Lily and her friend Jessica
As he was nearing the end of his life I didn’t feel ready to rake over the anger I still felt towards him, the sorrow that he had not been there for me when I needed him most and the sadness that our relationship would never be what I’d wanted it to be, so when I was offered a job producing a major new TV drama I grabbed it with both hands.
Tired of London, not tired of life
I knew the freelance project would be all consuming but was grateful for the opportunity to throw myself into work and avoid the more disconcerting emotions I was experiencing. Work has always been my salvation – I’d become a single mother when Lily was a tiny baby but (with the help of a wonderful nanny) had managed not only to keep my career going, but to produce a BAFTA-winning drama whilst she was still less than a year old.
However, in keeping with the trajectory of this year, my new freelance project came to an abrupt and ugly end just a few weeks after my dad’s death and succeeded in ripping away the last of my emotional defences. For the first time since I’d become a mother I abandoned my post, took to my bed and left my nephew (also my au pair) to deal with my daughter.
Lily at her leaving party with her friend Astou
Not only did I feel body-slammed on a personal level by all that life was throwing at me, but around me the wider world also seemed to be going very badly wrong. At the Ariane Grande concert in Manchester beautiful young girls, the same age as Lily, were targeted by a nail bomber. Shortly afterwards came the Borough Market attack just a mile from my home and there was hardly time to draw breath after these atrocities before fire engulfed the Grenfell Tower.
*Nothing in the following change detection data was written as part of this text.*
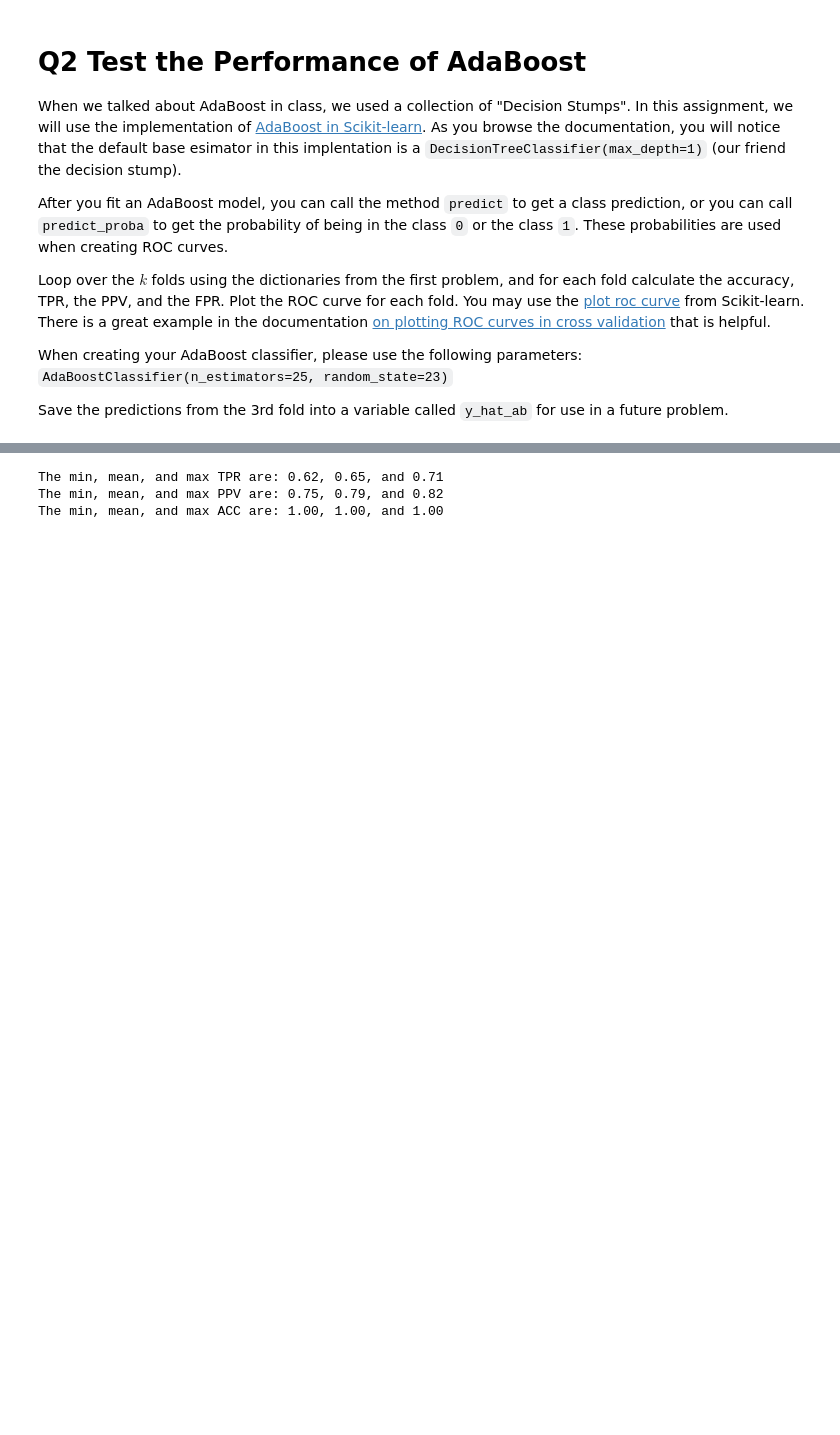
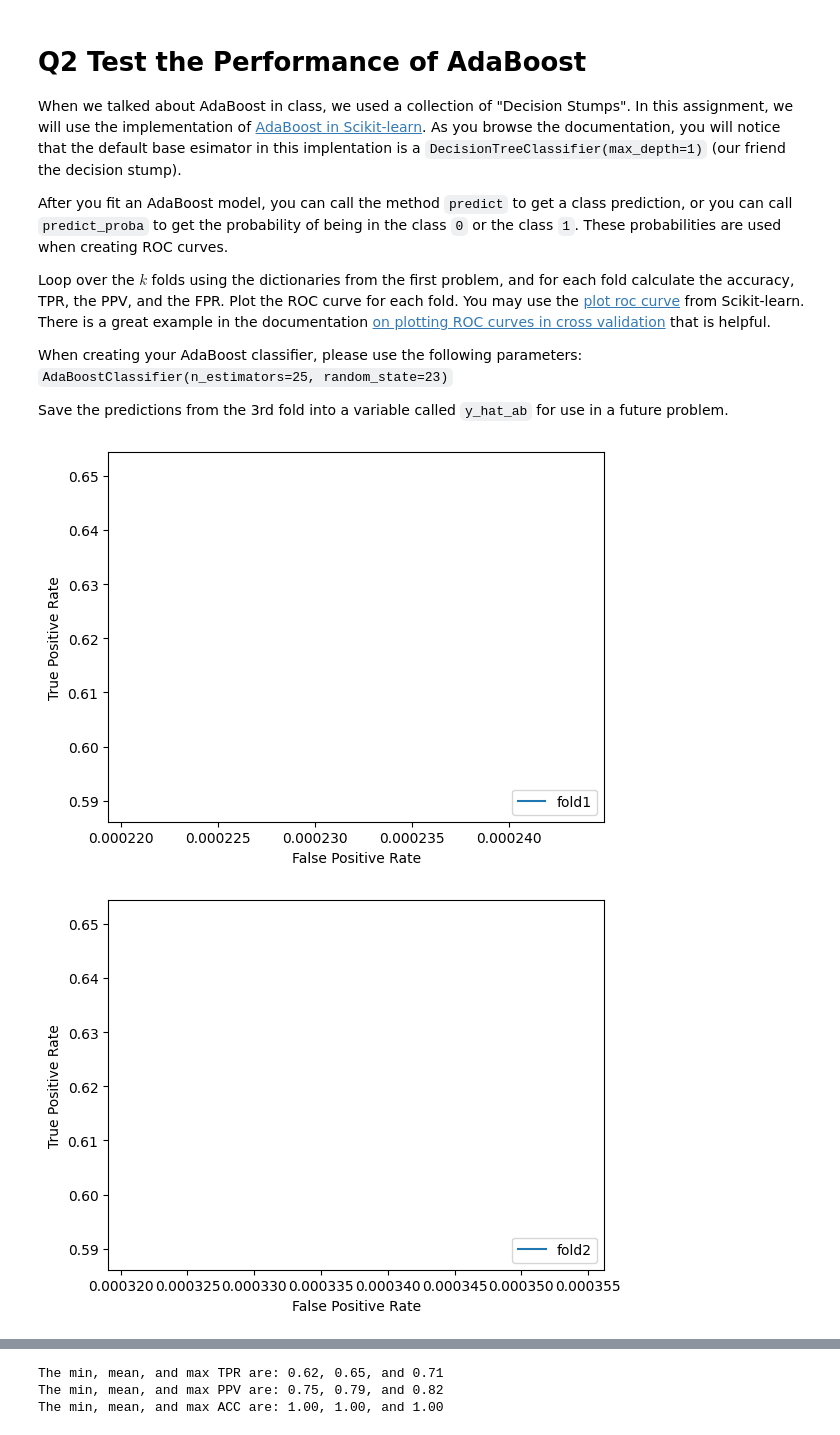
Before and after one commit to BictorFonseca/DataAnalysis, a Jupyter notebook: CS329E_HW09.ipynb, the cells around one changed output, grey strips where cells are left out. Cells and saved outputs as stored; diff of their text form; code cells hidden in the pictures; blank space fills up the shorter version.

```diff
--- a/CS329E_HW09.ipynb
+++ b/CS329E_HW09.ipynb
@@ -102,22 +103,28 @@ fpr_ab = []
 # %%
 # your code here
 for n in range(1,4):
     trainX=d_train_df_X[n]
     trainY=d_train_s_y[n]
     testX=d_test_df_X[n]
     testY=d_test_s_y[n]
 
     abModel=AdaBoostClassifier(n_estimators=25, random_state=23)
     abModel.fit(trainX,trainY)
 
     if n==3:
         y_hat_ab=abModel.predict(testX)
     pred=abModel.predict(testX)
     tn = ((pred == 0) & (testY == 0)).sum()
     fp = ((pred == 1) & (testY == 0)).sum()
     fn = ((pred == 0) & (testY == 1)).sum()
     tp = ((pred == 1) & (testY == 1)).sum()
     acc_ab.append((tp+tn)/(tp+tn+fp+fn))
     tpr_ab.append((tp)/(tp+fn))
     ppv_ab.append((tp)/(tp+fp))
     fpr_ab.append((fp)/(fp+tn))
+    p=RocCurveDisplay(fpr=fpr_ab[-1], tpr=tpr_ab[-1])
+    p.plot(label=f"fold{n}")
+plt.show()
+# %% [output]
+[figure, added]
+[figure, added]
```
Also changed, not shown: parts of 2 cells of this notebook.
Along with the rest of the nation, I felt shaken to the core by these events and a deep sadness for the people caught up in them. There was no comfort on offer from our political leader and seemingly no solution to the terror attacks. Contrary to the popular message of ‘keep calm and carry on’ I simply felt defeated.
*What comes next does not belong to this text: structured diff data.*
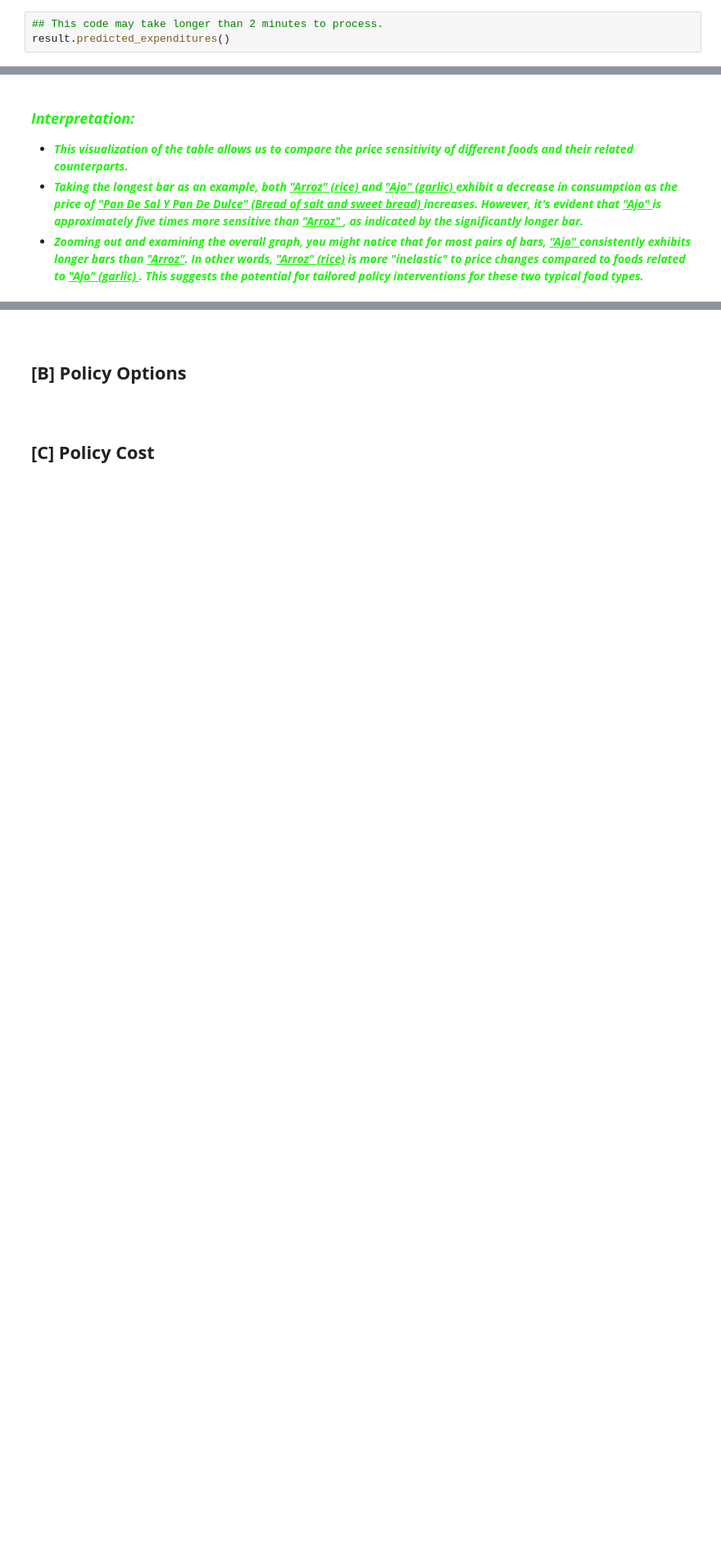
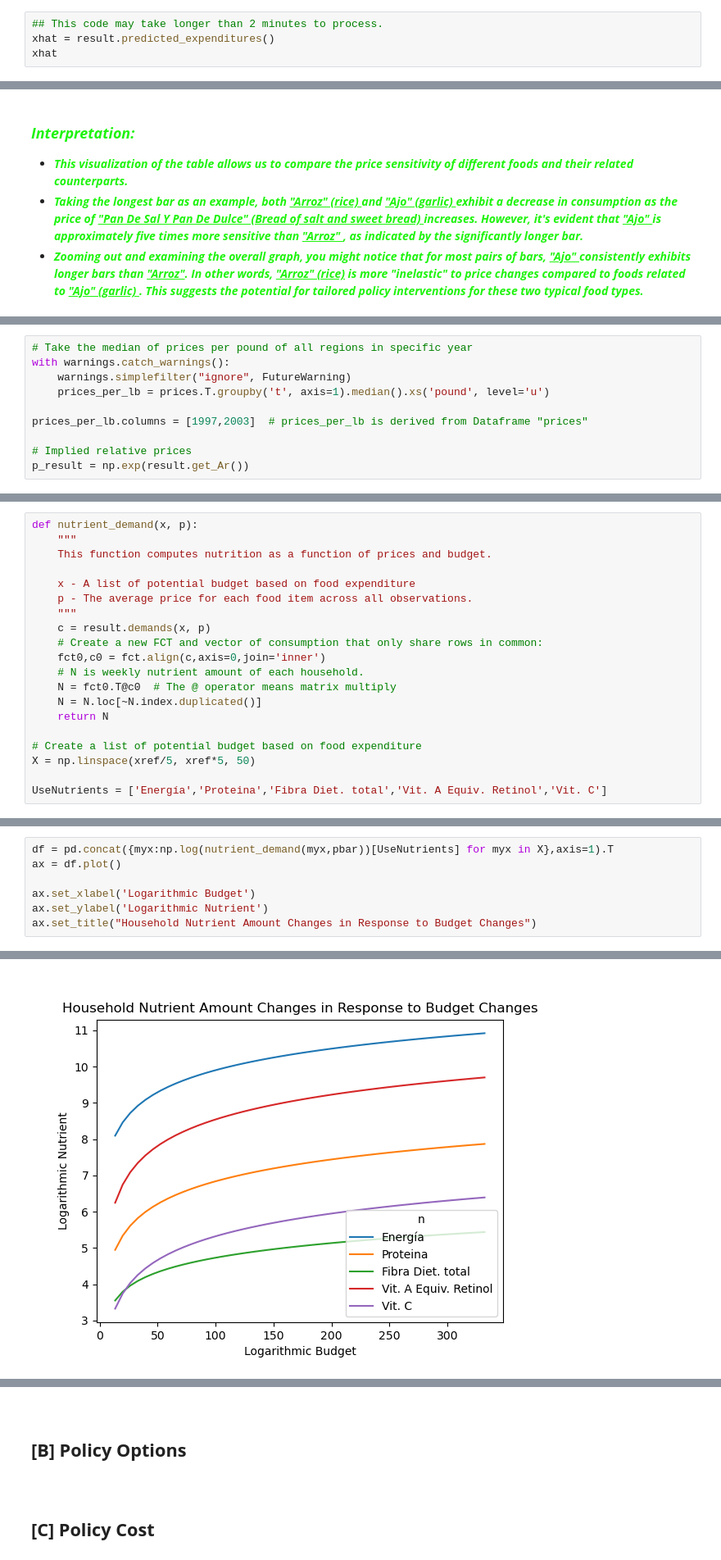
Before and after one commit to yingyinlii/team_luther_burbank_proj4, a Jupyter notebook: EEP153_project_4.ipynb, the cells around one changed output, grey strips where cells are left out. Shown at 82% size. Cells and saved outputs as stored; diff of their text form; blank space fills up the shorter version.

```diff
--- a/EEP153_project_4.ipynb
+++ b/EEP153_project_4.ipynb
@@ -329,7 +331,8 @@ result.to_pickle('pj4_estimate_result.pickle')
 result = cfe.regression.read_pickle('pj4_estimate_result.pickle')
 # %%
 ## This code may take longer than 2 minutes to process.
-result.predicted_expenditures()
+xhat = result.predicted_expenditures()
+xhat
 # %% [output]
 i         t     m                    j
 20081     2008  Bocas Del Toro       Aceite Vegetal               5.288339
@@ -543,0 +562,10 @@ Please input the food you would like to visualize and compare with the first cho
+# %%
+# Take the median of prices per pound of all regions in specific year
+with warnings.catch_warnings():
+    warnings.simplefilter("ignore", FutureWarning)
+    prices_per_lb = prices.T.groupby('t', axis=1).median().xs('pound', level='u')
+
+prices_per_lb.columns = [1997,2003]  # prices_per_lb is derived from Dataframe "prices"
+
+# Implied relative prices
+p_result = np.exp(result.get_Ar())
@@ -543,0 +603,20 @@ Please input the food you would like to visualize and compare with the first cho
+# %%
+def nutrient_demand(x, p):
+    """
+    This function computes nutrition as a function of prices and budget.
+
+    x - A list of potential budget based on food expenditure
+    p - The average price for each food item across all observations.
+    """
+    c = result.demands(x, p)
+    # Create a new FCT and vector of consumption that only share rows in common:
+    fct0,c0 = fct.align(c,axis=0,join='inner')
+    # N is weekly nutrient amount of each household.
+    N = fct0.T@c0  # The @ operator means matrix multiply
+    N = N.loc[~N.index.duplicated()]
+    return N
+
+# Create a list of potential budget based on food expenditure
+X = np.linspace(xref/5, xref*5, 50)
+
+UseNutrients = ['Energía','Proteina','Fibra Diet. total','Vit. A Equiv. Retinol','Vit. C']
@@ -543,0 +635,8 @@ Please input the food you would like to visualize and compare with the first cho
+# %%
+df = pd.concat({myx:np.log(nutrient_demand(myx,pbar))[UseNutrients] for myx in X},axis=1).T
+ax = df.plot()
+
+ax.set_xlabel('Logarithmic Budget')
+ax.set_ylabel('Logarithmic Nutrient')
+ax.set_title("Household Nutrient Amount Changes in Response to Budget Changes")
+# %% [output]
@@ -543,0 +644 @@ Please input the food you would like to visualize and compare with the first cho
+[figure, added]
```
Also changed, not shown: parts of 26 cells of this notebook.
The Grenfell fire felt like the inevitable consequence of a society that places profit over people – a flaming beacon of injustice illuminating everything that is wrong with London right now and it is not an exaggeration to say that it made me feel repelled by my own country. My thoughts turned to making my own personal Brexit and it wasn’t long before leaving the country seemed like the only solution to what I was feeling.
A rainbow at the airport as we head off on our adventure
In search of sunshine
And so, I am going – I have sold my car and my furniture, rented out my flat and I am going travelling with my girl. As far as I am concerned it is a sane reaction to an insane world but I am not going to lie, making it happen has been a monumental task and now, with just a few days to go before I board a plane, I feel weird, wired and exhausted from the effort. In recent weeks, there has been an outpouring of comradery from the women in my neighbourhood.
Friends, neighbours and mothers who have heard of my plans are stopping me in the street and in the playground and hugging me. They are congratulating me on the adventure ahead are giving me the strength to carry out my plan. With every embrace, I feel more tearful and remember what I love so much about my corner of south London and the extraordinary community around me. At a leaving party for Lily, I look at all of her incredible, spirited friends and feel revived by their youthful energy.
They are sad to see her go and I wonder again if I am a terrible mother – if it is a good idea to take her away from the girls that are so important to her. I don’t think these doubts and churning feelings are going to go away until I get on a plane but know that, for my own sanity, I must do just that.
Next stop Buenos Aires.